This book review rant is about The Once and Future King by T.H. White. I was first exposed to this novel by my 9th grade English teacher (and one of the human beings I have the most respect for) Mr. Christopher Carter. I selected The Once and Future King for my honors’ project and I have loved it ever since. Admittedly, it is very much “literary fiction” and the plotting is a bit slow. Despite that, I enjoy this this book because it has considerably more to offer than just the plot. The Once and Future King tells several of the traditional Arthurian stories (which I’ve always been a sucker for) wrapped very beautifully in compelling themes of power,  the right to use it, leadership, honesty, love, trust, innocence, and friendship, among others. I can’t help but giggle every time I read White’s depiction of Merlin and yet my mind can’t help but run wild contemplating the wisdom he teaches to young Arthur.

In The Sword and the Stone (part I, my favorite) I love how Merlin teaches Arthur to empathize with others by turning him into animals so he can experience what life is like for those who have grown up and lived differently. This helps Arthur develop several of his key personality traits: patience, understanding, and love. Most importantly of all, Merlin teaches him to think! Though Arthur later calls it his curse because ever since he started thinking he hasn’t been able to stop, the gift of being able to look at the world with his head as well as his heart is what makes The Round Table and the peace it creates possible. One of the reasons this part of the story is so poignant to me is because Mr. Carter is the teacher who taught me to think about what I was reading and see more than the words on the page, a gift (and sometimes a curse) that I will forever be grateful for. In addition, I love Sir Pellinore and the Questing Beast. In addition to being amusing, it is a fantastic metaphor for us and our lives. We each have our own “Questing Beast” that only we can catch, and we must again and again alight atop our noble steed and chase after it. I have always found his death later in the novel to be extremely depressing, as he is one of the truly innocent characters in this novel (assuming you count the accidental death of Sir Lot of Orkney as an innocent mistake, which I do).

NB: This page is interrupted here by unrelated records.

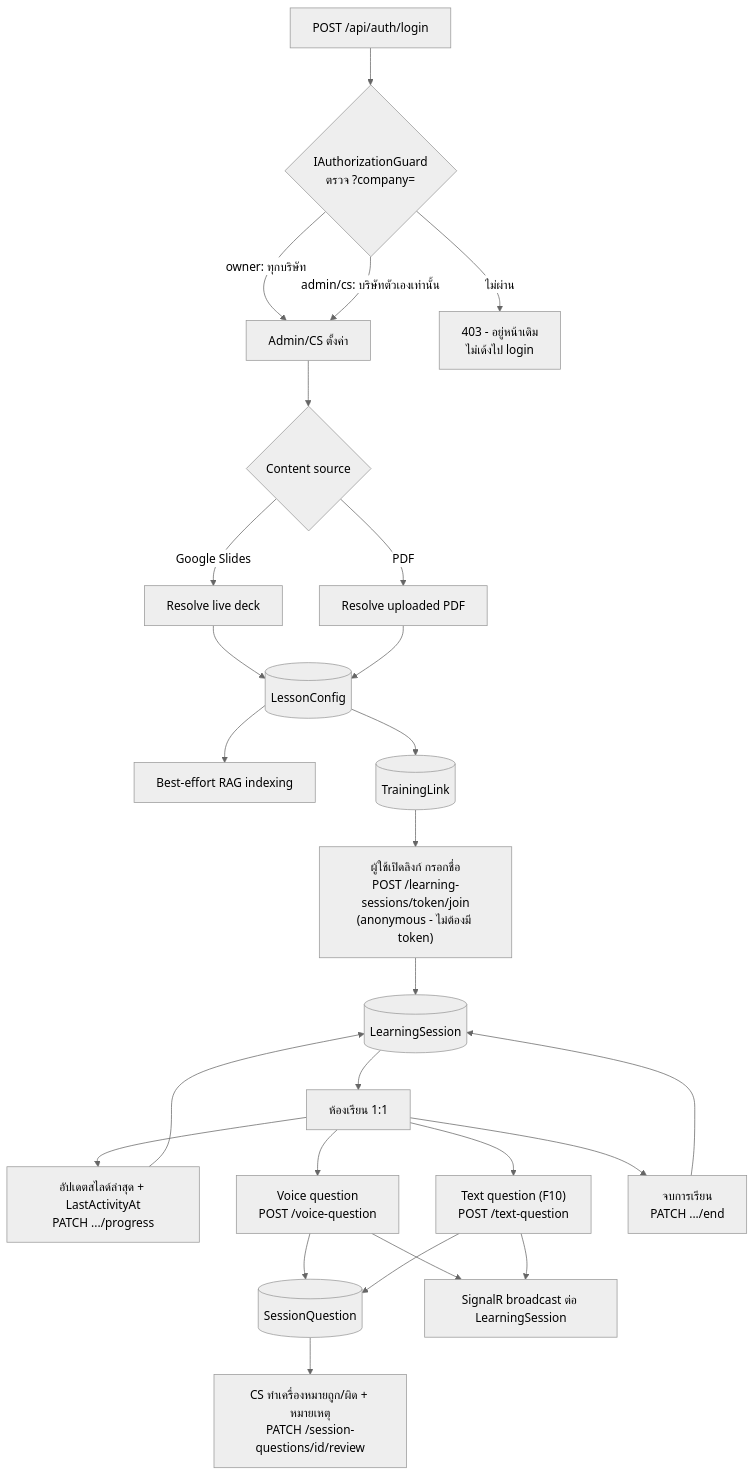
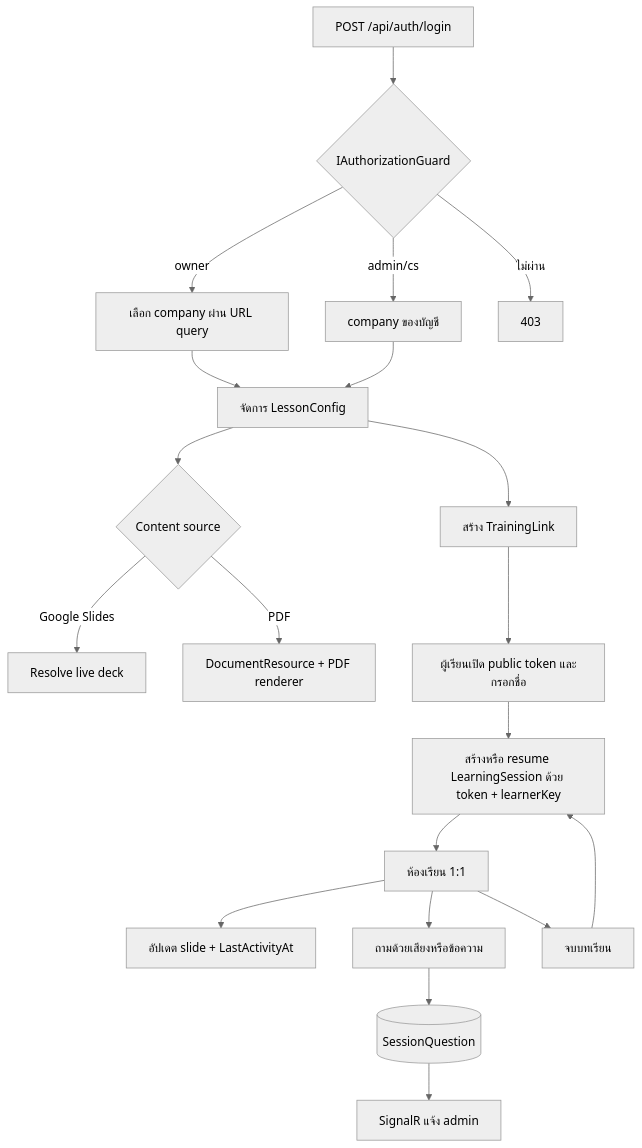
The third of 6 diagrams in backend/docs/ER_DIAGRAM_AND_WORKFLOW.md (Sathaporn24/sb_supportroom), drawn with Mermaid (neutral theme) before and after one commit. The commit also changed other lines of this file and 42 other files, not shown here.

````diff
--- a/backend/docs/ER_DIAGRAM_AND_WORKFLOW.md
+++ b/backend/docs/ER_DIAGRAM_AND_WORKFLOW.md
@@ -125,29 +297,23 @@
 ```mermaid
 flowchart TD
-    Login[POST /api/auth/login] --> Guard{IAuthorizationGuard<br/>ตรวจ ?company=}
-    Guard -->|owner: ทุกบริษัท| Admin
-    Guard -->|admin/cs: บริษัทตัวเองเท่านั้น| Admin
-    Guard -->|ไม่ผ่าน| Forbidden[403 - อยู่หน้าเดิม<br/>ไม่เด้งไป login]
+    Login[POST /api/auth/login] --> Guard{IAuthorizationGuard}
+    Guard -->|owner| AnyCompany[เลือก company ผ่าน URL query]
+    Guard -->|admin/cs| OwnCompany[company ของบัญชี]
+    Guard -->|ไม่ผ่าน| Forbidden[403]
 
-    Admin[Admin/CS ตั้งค่า] --> Source{Content source}
+    AnyCompany --> Lesson[จัดการ LessonConfig]
+    OwnCompany --> Lesson
+    Lesson --> Source{Content source}
     Source -->|Google Slides| Google[Resolve live deck]
-    Source -->|PDF| Pdf[Resolve uploaded PDF]
-    Google --> Lesson[(LessonConfig)]
-    Pdf --> Lesson
-    Lesson --> Index[Best-effort RAG indexing]
-    Lesson --> Link[(TrainingLink)]
-    Link --> Join["ผู้ใช้เปิดลิงก์ กรอกชื่อ<br/>POST /learning-sessions/token/join<br/>(anonymous - ไม่ต้องมี token)"]
-    Join --> Learning[(LearningSession)]
-    Learning --> Room[ห้องเรียน 1:1]
-    Room --> Progress["อัปเดตสไลด์ล่าสุด + LastActivityAt<br/>PATCH .../progress"]
-    Progress --> Learning
-    Room --> Voice["Voice question<br/>POST /voice-question"]
-    Room --> Text["Text question (F10)<br/>POST /text-question"]
-    Voice --> Question[(SessionQuestion)]
-    Text --> Question
-    Voice --> Live[SignalR broadcast ต่อ LearningSession]
-    Text --> Live
-    Room --> End["จบการเรียน<br/>PATCH .../end"]
-    End --> Learning
-    Question --> Review["CS ทำเครื่องหมายถูก/ผิด + หมายเหตุ<br/>PATCH /session-questions/id/review"]
+    Source -->|PDF| Pdf[DocumentResource + PDF renderer]
+    Lesson --> Link[สร้าง TrainingLink]
+    Link --> Join[ผู้เรียนเปิด public token และกรอกชื่อ]
+    Join --> Session[สร้างหรือ resume LearningSession ด้วย token + learnerKey]
+    Session --> Room[ห้องเรียน 1:1]
+    Room --> Progress[อัปเดต slide + LastActivityAt]
+    Room --> Question[ถามด้วยเสียงหรือข้อความ]
+    Question --> SessionQuestion[(SessionQuestion)]
+    SessionQuestion --> SignalR[SignalR แจ้ง admin]
+    Room --> End[จบบทเรียน]
+    End --> Session
 ```
````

Arthur struggles throughout his life to create an ideal society in his kingdom of Merry Olde England. The original concept of the round table was to create a constructive outlet for man’s inherent aggression and promote Might for Right. As the story continues the purpose of the table and Arthur’s thinking is forced to adjust as the situation metamorphoses into a many headed beast that cannot be destroyed by a physical manipulation of power, but only through inherent and eternal change within each person and society as a whole.

The bitterness and anger of the Orkney clan was to me symbolic of how letting those emotions stew within us can be so incredibly destructive. Agravaine, Modred, and Gawaine each embody different emotions taken to a destructive extreme. Gaheris represents the danger of not thinking for oneself and simply going along with the crowd. Gareth alone is able to transcend his family’s clannish grudges and is able to love and be loved by Arthur and Lancelot, and is ultimately by far the best knight of the family (he is also my favorite knight of the Round Table). His forgiving attitude, which could have healed and corrected all the hurts of this story, was ultimately lost. His demise is  the catalyst for the fall of Arthur’s Kingdom and the end of the Round Table.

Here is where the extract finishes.